Your Must-Read Business Book List


When we were children, our parents told us to never stop reading. They were onto something big. As adult business owners, an easy and fun way to develop a competitive advantage and get ahead in today’s fast-paced business world is to read. Reading helps you continue to build your knowledge of business, finance, commerce, and just about any other topic.

Fortunately, there is plenty of reading material for those looking to read the most progressive and insightful business books, and get ahead, in the next several months. Here are four of my favorite business book picks for 2015 and beyond:

The E-Myth Revisited: Why Most Small Businesses Don’t Work and What to Do About It, by Michael Gerber

This book is one of my must-reads. I highly recommend it to all of my small business clients, and anyone who is thinking of starting, or has, a small business. The book discusses the importance of placing components of your small business on auto-pilot, allowing employees to assist you in the day-to-day execution of tasks, and giving you the peace of mind to strategize the business.

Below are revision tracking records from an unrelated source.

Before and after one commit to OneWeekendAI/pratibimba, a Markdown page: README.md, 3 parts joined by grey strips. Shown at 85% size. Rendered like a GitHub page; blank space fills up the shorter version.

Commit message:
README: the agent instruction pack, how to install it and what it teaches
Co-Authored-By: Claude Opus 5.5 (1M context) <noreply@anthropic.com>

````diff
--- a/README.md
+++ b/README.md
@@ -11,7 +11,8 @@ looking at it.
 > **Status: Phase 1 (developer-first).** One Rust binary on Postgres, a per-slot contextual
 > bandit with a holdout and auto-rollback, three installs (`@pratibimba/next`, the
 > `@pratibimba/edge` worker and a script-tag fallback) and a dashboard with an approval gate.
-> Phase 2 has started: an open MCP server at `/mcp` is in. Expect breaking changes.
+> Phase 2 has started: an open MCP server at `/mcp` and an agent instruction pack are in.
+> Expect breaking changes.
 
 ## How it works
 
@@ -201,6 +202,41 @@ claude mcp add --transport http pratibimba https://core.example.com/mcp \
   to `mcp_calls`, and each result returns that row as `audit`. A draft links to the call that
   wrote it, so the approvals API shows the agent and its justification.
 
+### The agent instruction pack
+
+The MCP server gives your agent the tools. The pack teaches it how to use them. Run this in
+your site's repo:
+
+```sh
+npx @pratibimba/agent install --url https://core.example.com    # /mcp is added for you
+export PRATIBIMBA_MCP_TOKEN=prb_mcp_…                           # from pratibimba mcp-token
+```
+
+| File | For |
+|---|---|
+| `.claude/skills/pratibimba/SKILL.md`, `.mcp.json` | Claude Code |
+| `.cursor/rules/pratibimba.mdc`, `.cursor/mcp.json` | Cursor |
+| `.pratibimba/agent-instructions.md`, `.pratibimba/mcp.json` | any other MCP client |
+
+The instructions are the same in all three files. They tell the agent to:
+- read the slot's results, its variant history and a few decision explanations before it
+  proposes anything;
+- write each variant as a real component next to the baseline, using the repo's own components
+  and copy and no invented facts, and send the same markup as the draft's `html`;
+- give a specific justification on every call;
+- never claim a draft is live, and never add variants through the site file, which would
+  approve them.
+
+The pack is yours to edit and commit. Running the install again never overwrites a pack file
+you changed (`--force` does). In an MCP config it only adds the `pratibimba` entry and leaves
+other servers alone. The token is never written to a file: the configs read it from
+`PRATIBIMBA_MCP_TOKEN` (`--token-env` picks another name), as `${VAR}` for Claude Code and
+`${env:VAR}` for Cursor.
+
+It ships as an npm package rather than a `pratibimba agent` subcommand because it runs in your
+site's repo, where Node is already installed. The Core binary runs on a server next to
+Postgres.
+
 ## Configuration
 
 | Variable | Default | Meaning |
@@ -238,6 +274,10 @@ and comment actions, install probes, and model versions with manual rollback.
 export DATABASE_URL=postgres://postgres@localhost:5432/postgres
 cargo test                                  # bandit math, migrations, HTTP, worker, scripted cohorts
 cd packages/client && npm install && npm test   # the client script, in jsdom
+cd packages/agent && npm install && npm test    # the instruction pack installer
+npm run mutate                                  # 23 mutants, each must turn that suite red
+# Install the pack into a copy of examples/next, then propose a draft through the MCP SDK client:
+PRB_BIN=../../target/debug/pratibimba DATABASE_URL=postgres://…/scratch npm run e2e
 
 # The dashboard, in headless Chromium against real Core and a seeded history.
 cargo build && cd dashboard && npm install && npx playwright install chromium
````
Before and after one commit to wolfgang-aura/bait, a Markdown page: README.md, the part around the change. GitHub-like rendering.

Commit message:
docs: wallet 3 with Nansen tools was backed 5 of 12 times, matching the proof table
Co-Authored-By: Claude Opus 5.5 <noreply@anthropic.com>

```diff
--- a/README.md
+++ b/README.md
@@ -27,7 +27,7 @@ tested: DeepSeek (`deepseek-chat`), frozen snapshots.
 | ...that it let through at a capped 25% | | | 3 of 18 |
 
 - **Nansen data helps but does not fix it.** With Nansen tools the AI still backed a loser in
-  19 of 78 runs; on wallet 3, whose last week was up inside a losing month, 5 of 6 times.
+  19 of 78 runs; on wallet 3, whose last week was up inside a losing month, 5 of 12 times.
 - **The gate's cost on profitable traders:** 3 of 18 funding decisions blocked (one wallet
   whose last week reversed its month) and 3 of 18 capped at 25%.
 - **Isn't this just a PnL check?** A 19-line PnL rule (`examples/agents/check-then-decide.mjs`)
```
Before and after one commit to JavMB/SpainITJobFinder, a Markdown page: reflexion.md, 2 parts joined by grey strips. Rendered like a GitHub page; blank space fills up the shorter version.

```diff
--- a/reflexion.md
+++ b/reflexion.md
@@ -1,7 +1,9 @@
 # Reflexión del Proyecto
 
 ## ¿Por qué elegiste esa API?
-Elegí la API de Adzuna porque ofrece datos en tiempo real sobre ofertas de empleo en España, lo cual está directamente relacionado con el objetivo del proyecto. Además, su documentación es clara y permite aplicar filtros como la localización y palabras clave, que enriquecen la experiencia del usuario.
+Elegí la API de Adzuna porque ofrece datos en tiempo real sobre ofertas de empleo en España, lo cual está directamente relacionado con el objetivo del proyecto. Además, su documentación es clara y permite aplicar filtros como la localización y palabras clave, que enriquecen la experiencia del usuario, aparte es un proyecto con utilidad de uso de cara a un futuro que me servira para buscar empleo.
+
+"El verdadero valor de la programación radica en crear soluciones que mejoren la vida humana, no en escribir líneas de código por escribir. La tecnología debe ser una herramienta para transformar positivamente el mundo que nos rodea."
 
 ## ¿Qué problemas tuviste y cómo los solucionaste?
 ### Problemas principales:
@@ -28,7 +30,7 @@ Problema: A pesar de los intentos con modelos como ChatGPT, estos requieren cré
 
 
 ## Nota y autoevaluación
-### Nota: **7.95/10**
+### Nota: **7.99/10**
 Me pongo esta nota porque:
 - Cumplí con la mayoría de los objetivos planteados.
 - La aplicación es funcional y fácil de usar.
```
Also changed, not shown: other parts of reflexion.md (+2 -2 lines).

The Intelligent Entrepreneur, by Bill Murphy

Focusing on the experiences of several Harvard University alumni, this book takes a look at those who turned down high-paying, fancy jobs for entrepreneurship. I especially love it because it relates to the many people I meet each week here in New York City. It inspires me to be a better entrepreneur, and has inspired many to take on entrepreneurship.

The Lean Startup, by Eric Ries

I’ve always loved The Lean Startup since the first time I read it, because it truly makes you go through the (sometimes) painful process of elimination that comes with developing a great and viable business idea and product. By facing the hard reality of starting a business early on, first-time entrepreneurs will be more likely to succeed and develop a sustainable, long-term business.

Think and Grow Rich, by Napoleon Hill

This classic is a must-read for any entrepreneur, small business owner, or anyone looking to better understand why certain people have been extremely successful and made a lot of money. Think and Grow Rich is also a very entertaining and insightful read as it dives into the lives of those who have already experienced huge success.

Read the full list of must-read business books here.

Social Media as a Marketing Vehicle


It’s 2015 and everyone knows we need to be online in order to make the most of our marketing efforts. But many companies struggle to find ways to organically engage with their audience in a meaningful way. Here are a few methods you could use to generate buzz about your brand:

  • Influencers Drive Actions: Companies are seeking out influencers, or individuals with great knowledge and clout on a specific topic within a particular demographic, to adopt their products and let others know that they’re using this product and like it. Using influencers not only improves awareness, it also drives sales.
  • Connect With Your Audience: Take this case study, for example: “On November 15, 2013, Make-A-Wish created one of the largest and most elaborate staged event ever, which included participation from President Barack Obama and other government officials and law enforcement … As a result of its extraordinary word-of-mouth campaign, Make-A-Wish received 1.89 million social impressions, 555,697 #batkid hashtags, significant press coverage including a Buzzfeed article that generated 2.5 million hits within three days, more than 21,683 Instagram and Twitter photos posted by the end of the day, and, of course, increased donations.”
  • Interact With the Community: Engage with local schools by giving their journalism students a chance to write about your product, distribute samples to people that are likely to enjoy it, and host events to give your demographic an opportunity to interact with your brand.

It is always a challenge reaching your demographic, but the true magic of social media lies in its tendency to organically retain the attention of your customers. Ultimately, it is up to you to employ the proper strategies to engage your target audience and have them interact with your product.

Read the full article here in Entrepreneur

A Celebrity’s Guide to Rockstar Social Media

LE-AA429_SOCIAL_P_20151012122858When it comes to social media, nobody gets it like celebrities. They consistently put out content that caters to their fans, and reinforcing their brand and strengthening their relationship with their fans. Your business could benefit greatly from social media by learning from the stars and how they keep their followings engaged. Here are a few common practices you could employ to boost your company’s social media:

  • Acknowledge Your Customers: Taylor Swift is well known for getting back to her fans, so much so that several sites have appeared to compile her replies to her audience. Get your customers excited to interact with you by demonstrating that you care about their concerns online and replying to both positive and negative feedback.
  • Don’t Be Too Commercial: Though it may seem contradictory, promoting your brand through social media isn’t about telling them to buy your product, it’s about making a narrative as to why they should buy your product. Your Instagram followers prefer to see a “behind the scenes” sneak peak over a “buy now” banner.
  • Create a Narrative: When Beyonce was in the tabloids in regards to troubles in her marriage, she did not try to dispel the rumors by confronting the publications. Instead, she posted happy pictures with her husband Jay Z, and in time the rumors went away. Instead of arguing with bogus reviews, show your customers the quality of your food by showing quality photos of your food to demonstrate that the rumors are false.

All in all, good social media takes time and strategy. Developing quality content to engage your audience can be a challenge on its own, but ultimately will provide a rewarding opportunity to build an authentic connection that will foster lifelong relationships with your customers.

Read the full article here in The Wall Street Journal.